Calves face many types of stress in their early days, including weaning, castration, vaccinations, diet changes and transportation. Stress increases their risk of contracting a respiratory disease upon entering the feedlot, University of Missouri Extension beef nutritionist Eric Bailey says.
He says 17% of calves entering the feedlot already show signs of bovine respiratory disease, costing the beef industry $800 million annually.
One way to reduce that stress is to wean them at home. It will help with calf performance and improve a cattle producer’s profit. Bailey says this method is “tried-and-true” for cattle producers.
He offers the following “at-home” techniques to help the weaning process:
Nose clips. Placed in the nostril, this prevents the beef calf from sucking and encourages them to eat hay and feed concentrates. After the nose clip is removed, calves are physically separated from their dams. This low-stress method costs about $2.25 per nose flap.
Fence line. This beef cattle weaning technique puts calves on one side of the fence and mama cows on the other side. It typically lasts five to seven days after separation. Good fences help in this method. Fence-line weaning improves performance and helps calves bawl less. Calves that are abruptly removed from their mothers bawl twice as much as gradually weaned calves.
Weaning at home can cause some cattle to go off water and feed. Calves that don’t eat well after weaning face risk for illness, generally 14 to 28 days after weaning.
When it comes to water, cattle producers can encourage drinking and eating by placing physical barriers within the pen so that calves must walk past water and feed sources.
To help calves adjust to new feed, Bailey suggests adding hay to the mix. On the day of weaning, offer calves 1% or more of their body weight in high-quality grass hay. The next day, offer hay at 1% of body weight and begin to offer 0.5% to 1% of body weight in grain. Put the grain under hay in the bunk to get calves to eat down to the new feed. Putting a new feed on top may cause calves to avoid it, he says.
Increase the concentrate to 1 pound (dry matter basis) each day until cattle are eating 2.5% of their body weight in concentrate. Discontinue hay between days three and five. This type of system should help weaned calves acclimate to feed before heading to a feedlot either on the farm or in a feedyard.

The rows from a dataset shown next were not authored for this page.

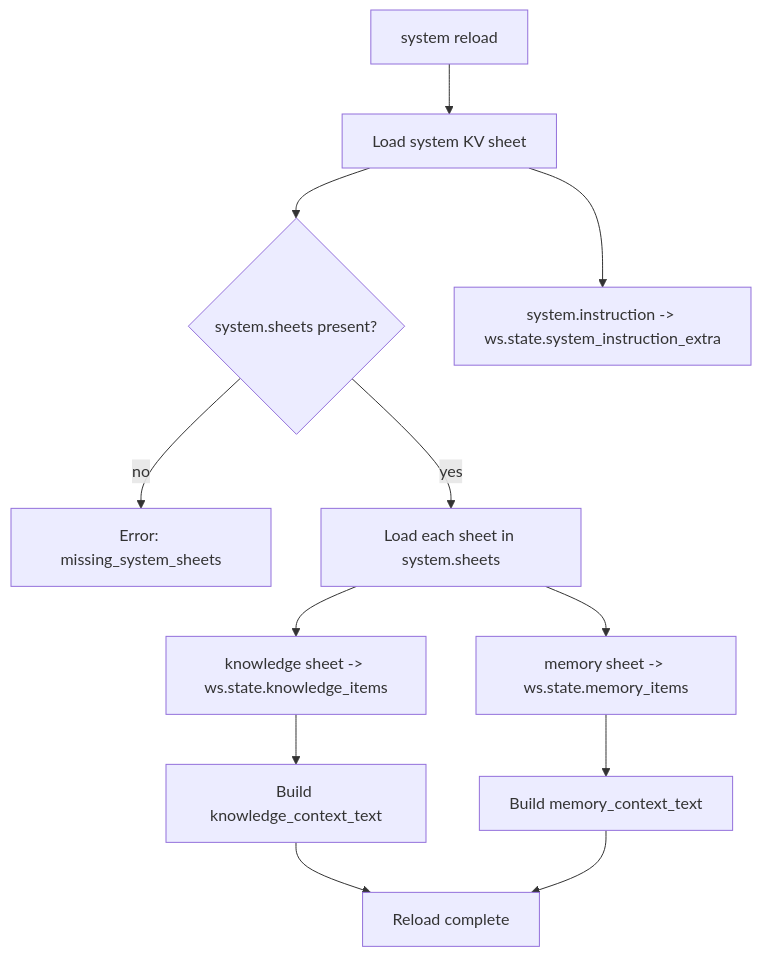
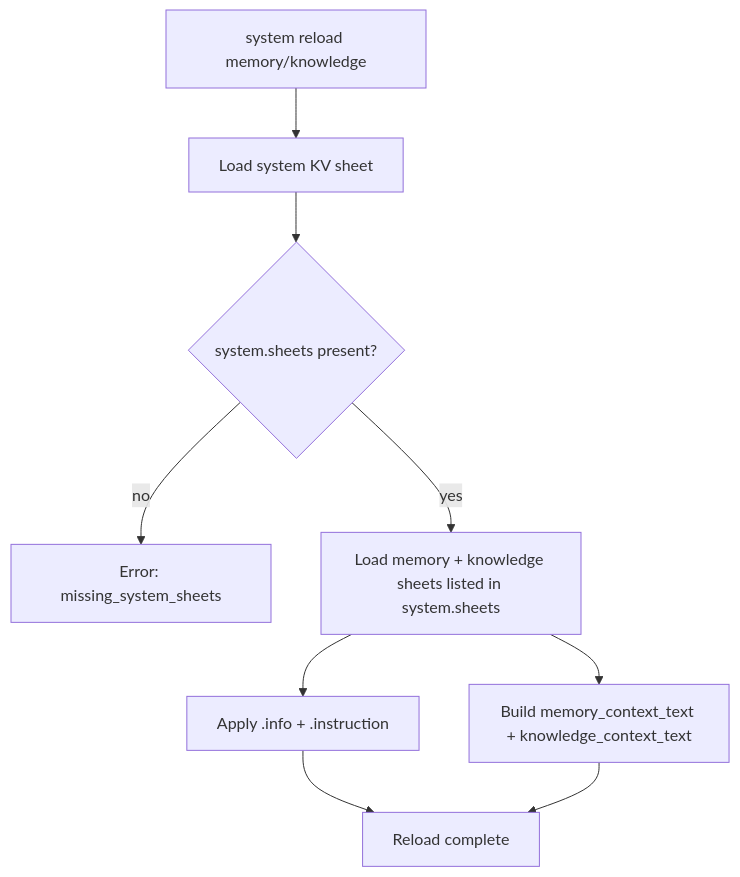
One commit to tonezzz/chaba changed the third of 3 diagrams in services/assistance/docs/SYSTEM.md. Above: the diagram before and after it, drawn with Mermaid. The commit also changed other lines of this file and 1 other file, not shown here.

Commit message:
jarvis: sys-only system reload

````diff
--- a/services/assistance/docs/SYSTEM.md
+++ b/services/assistance/docs/SYSTEM.md
@@ -110,14 +134,11 @@
 ```mermaid
 flowchart TD
-  A[system reload] --> B[Load system KV sheet]
+  A[system reload memory/knowledge] --> B[Load system KV sheet]
   B --> C{system.sheets present?}
-  C -- no --> E[Error: missing_system_sheets]
-  C -- yes --> D[Load each sheet in system.sheets]
-  D --> F[knowledge sheet -> ws.state.knowledge_items]
-  D --> G[memory sheet -> ws.state.memory_items]
-  B --> H[system.instruction -> ws.state.system_instruction_extra]
-  F --> I[Build knowledge_context_text]
-  G --> J[Build memory_context_text]
-  I --> K[Reload complete]
-  J --> K
+  C -- no --> D[Error: missing_system_sheets]
+  C -- yes --> E[Load memory + knowledge sheets listed in system.sheets]
+  E --> F[Apply <sheet>.info + <sheet>.instruction]
+  E --> G[Build memory_context_text + knowledge_context_text]
+  F --> H[Reload complete]
+  G --> H
 ```
````
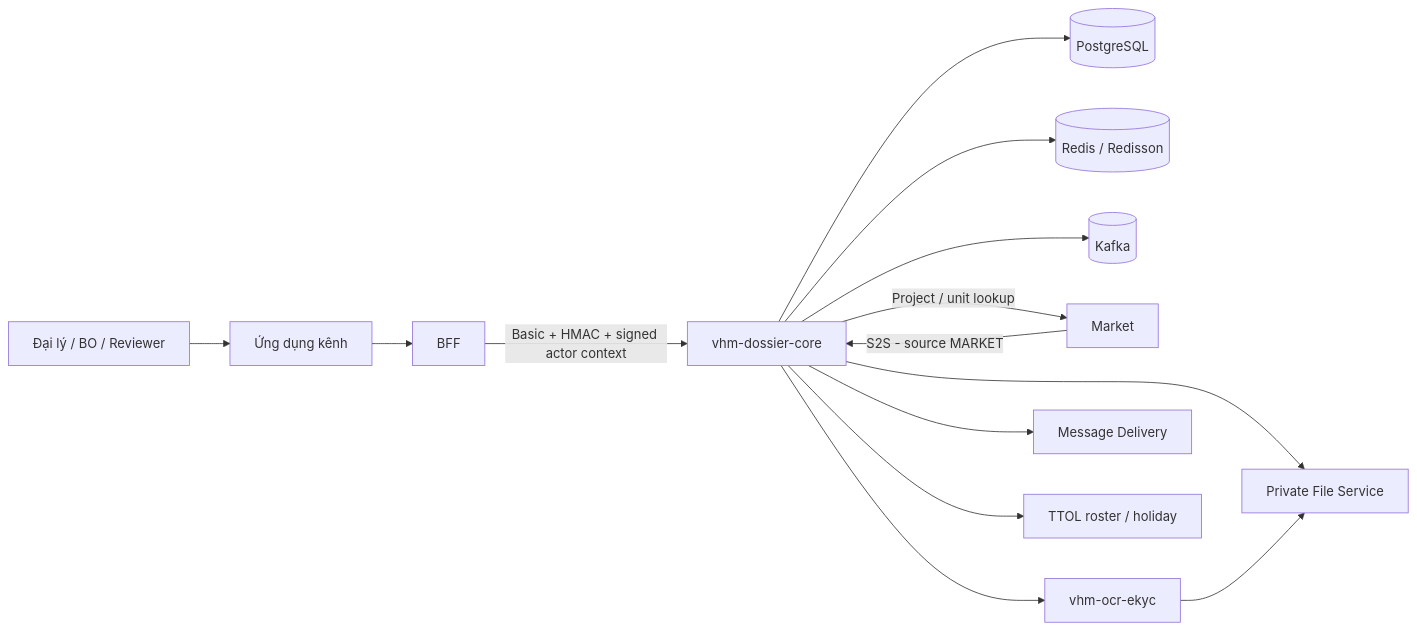
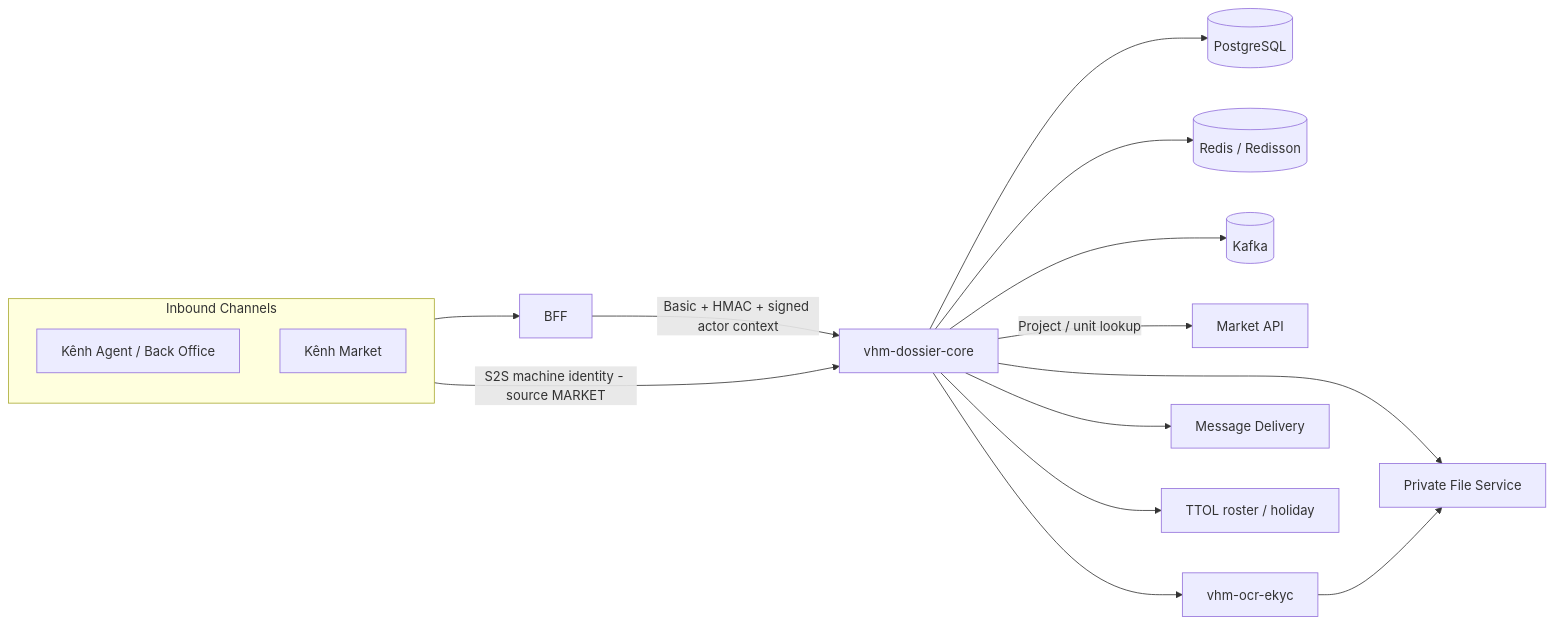
One commit to huynv-xyz/vhm changed the first of 9 diagrams in tdd-dossier.md. Above: the diagram before and after it, drawn with Mermaid. The commit also changed other lines of this file, not shown here.

````diff
--- a/tdd-dossier.md
+++ b/tdd-dossier.md
@@ -180,16 +180,20 @@
 ```mermaid
 flowchart LR
-    Agent[Đại lý / BO / Reviewer] --> Channel[Ứng dụng kênh]
-    Channel --> API[BFF]
+    subgraph Channels[Inbound Channels]
+        direction TB
+        AgentChannel[Kênh Agent / Back Office]
+        MarketChannel[Kênh Market]
+    end
+    AgentChannel --> API[BFF]
     API -->|Basic + HMAC + signed actor context| Core[vhm-dossier-core]
+    MarketChannel -->|S2S machine identity - source MARKET| Core
     Core --> PG[(PostgreSQL)]
     Core --> Redis[(Redis / Redisson)]
     Core --> Kafka[(Kafka)]
     Core --> File[Private File Service]
-    Market[Market] -->|S2S - source MARKET| Core
-    Core -->|Project / unit lookup| Market
+    Core -->|Project / unit lookup| MarketAPI[Market API]
     Core --> OCR[vhm-ocr-ekyc]
     OCR --> File
     Core --> Msg[Message Delivery]
     Core --> TTOL[TTOL roster / holiday]
 ```
````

From the time they were born, calves experience a number of stressful events. The key, Bailey says, is to spread those events out over time.